===== Dataset records =====

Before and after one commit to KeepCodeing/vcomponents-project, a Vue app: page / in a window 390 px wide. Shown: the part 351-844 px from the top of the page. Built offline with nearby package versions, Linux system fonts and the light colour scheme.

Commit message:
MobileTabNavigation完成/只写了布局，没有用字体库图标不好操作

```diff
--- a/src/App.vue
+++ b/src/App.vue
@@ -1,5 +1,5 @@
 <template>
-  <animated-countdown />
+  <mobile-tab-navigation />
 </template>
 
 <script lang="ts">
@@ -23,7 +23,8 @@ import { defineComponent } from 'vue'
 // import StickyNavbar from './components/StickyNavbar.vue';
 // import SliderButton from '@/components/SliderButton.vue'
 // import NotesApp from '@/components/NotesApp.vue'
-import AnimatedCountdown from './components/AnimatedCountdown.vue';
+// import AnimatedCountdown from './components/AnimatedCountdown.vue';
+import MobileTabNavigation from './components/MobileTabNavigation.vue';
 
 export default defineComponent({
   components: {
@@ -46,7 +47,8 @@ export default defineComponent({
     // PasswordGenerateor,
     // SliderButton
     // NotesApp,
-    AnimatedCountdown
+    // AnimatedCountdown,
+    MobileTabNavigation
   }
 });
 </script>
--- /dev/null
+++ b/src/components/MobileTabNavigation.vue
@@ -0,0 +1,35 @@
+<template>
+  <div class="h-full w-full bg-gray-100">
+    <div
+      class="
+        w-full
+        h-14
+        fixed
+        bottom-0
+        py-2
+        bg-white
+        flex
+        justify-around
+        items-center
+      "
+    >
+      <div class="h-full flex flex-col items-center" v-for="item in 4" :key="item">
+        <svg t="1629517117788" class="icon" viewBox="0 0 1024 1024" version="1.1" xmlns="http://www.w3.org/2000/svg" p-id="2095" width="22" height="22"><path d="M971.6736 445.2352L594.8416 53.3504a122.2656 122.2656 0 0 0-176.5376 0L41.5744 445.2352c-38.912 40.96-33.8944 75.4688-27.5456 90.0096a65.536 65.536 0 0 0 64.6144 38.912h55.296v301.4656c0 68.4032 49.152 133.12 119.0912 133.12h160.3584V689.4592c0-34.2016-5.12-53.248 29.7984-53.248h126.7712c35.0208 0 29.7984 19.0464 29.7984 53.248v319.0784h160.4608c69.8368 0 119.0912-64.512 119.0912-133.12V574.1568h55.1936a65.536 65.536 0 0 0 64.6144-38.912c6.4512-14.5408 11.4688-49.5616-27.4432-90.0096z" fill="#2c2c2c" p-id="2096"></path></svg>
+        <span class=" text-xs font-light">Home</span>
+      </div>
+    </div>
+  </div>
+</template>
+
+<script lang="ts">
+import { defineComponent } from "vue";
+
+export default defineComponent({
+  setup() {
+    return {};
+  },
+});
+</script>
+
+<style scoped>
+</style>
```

=====

→ **What the task asks**: Each record is to be reproduced exactly as it appears.

→ **Response area**:
Before and after one commit to KeepCodeing/vcomponents-project, a Vue app: page / in a window 390 px wide. Shown: the part 351-844 px from the top of the page. Built offline with nearby package versions, Linux system fonts and the light colour scheme.

Commit message:
MobileTabNavigation完成/只写了布局，没有用字体库图标不好操作

```diff
--- a/src/App.vue
+++ b/src/App.vue
@@ -1,5 +1,5 @@
 <template>
-  <animated-countdown />
+  <mobile-tab-navigation />
 </template>
 
 <script lang="ts">
@@ -23,7 +23,8 @@ import { defineComponent } from 'vue'
 // import StickyNavbar from './components/StickyNavbar.vue';
 // import SliderButton from '@/components/SliderButton.vue'
 // import NotesApp from '@/components/NotesApp.vue'
-import AnimatedCountdown from './components/AnimatedCountdown.vue';
+// import AnimatedCountdown from './components/AnimatedCountdown.vue';
+import MobileTabNavigation from './components/MobileTabNavigation.vue';
 
 export default defineComponent({
   components: {
@@ -46,7 +47,8 @@ export default defineComponent({
     // PasswordGenerateor,
     // SliderButton
     // NotesApp,
-    AnimatedCountdown
+    // AnimatedCountdown,
+    MobileTabNavigation
   }
 });
 </script>
--- /dev/null
+++ b/src/components/MobileTabNavigation.vue
@@ -0,0 +1,35 @@
+<template>
+  <div class="h-full w-full bg-gray-100">
+    <div
+      class="
+        w-full
+        h-14
+        fixed
+        bottom-0
+        py-2
+        bg-white
+        flex
+        justify-around
+        items-center
+      "
+    >
+      <div class="h-full flex flex-col items-center" v-for="item in 4" :key="item">
+        <svg t="1629517117788" class="icon" viewBox="0 0 1024 1024" version="1.1" xmlns="http://www.w3.org/2000/svg" p-id="2095" width="22" height="22"><path d="M971.6736 445.2352L594.8416 53.3504a122.2656 122.2656 0 0 0-176.5376 0L41.5744 445.2352c-38.912 40.96-33.8944 75.4688-27.5456 90.0096a65.536 65.536 0 0 0 64.6144 38.912h55.296v301.4656c0 68.4032 49.152 133.12 119.0912 133.12h160.3584V689.4592c0-34.2016-5.12-53.248 29.7984-53.248h126.7712c35.0208 0 29.7984 19.0464 29.7984 53.248v319.0784h160.4608c69.8368 0 119.0912-64.512 119.0912-133.12V574.1568h55.1936a65.536 65.536 0 0 0 64.6144-38.912c6.4512-14.5408 11.4688-49.5616-27.4432-90.0096z" fill="#2c2c2c" p-id="2096"></path></svg>
+        <span class=" text-xs font-light">Home</span>
+      </div>
+    </div>
+  </div>
+</template>
+
+<script lang="ts">
+import { defineComponent } from "vue";
+
+export default defineComponent({
+  setup() {
+    return {};
+  },
+});
+</script>
+
+<style scoped>
+</style>
```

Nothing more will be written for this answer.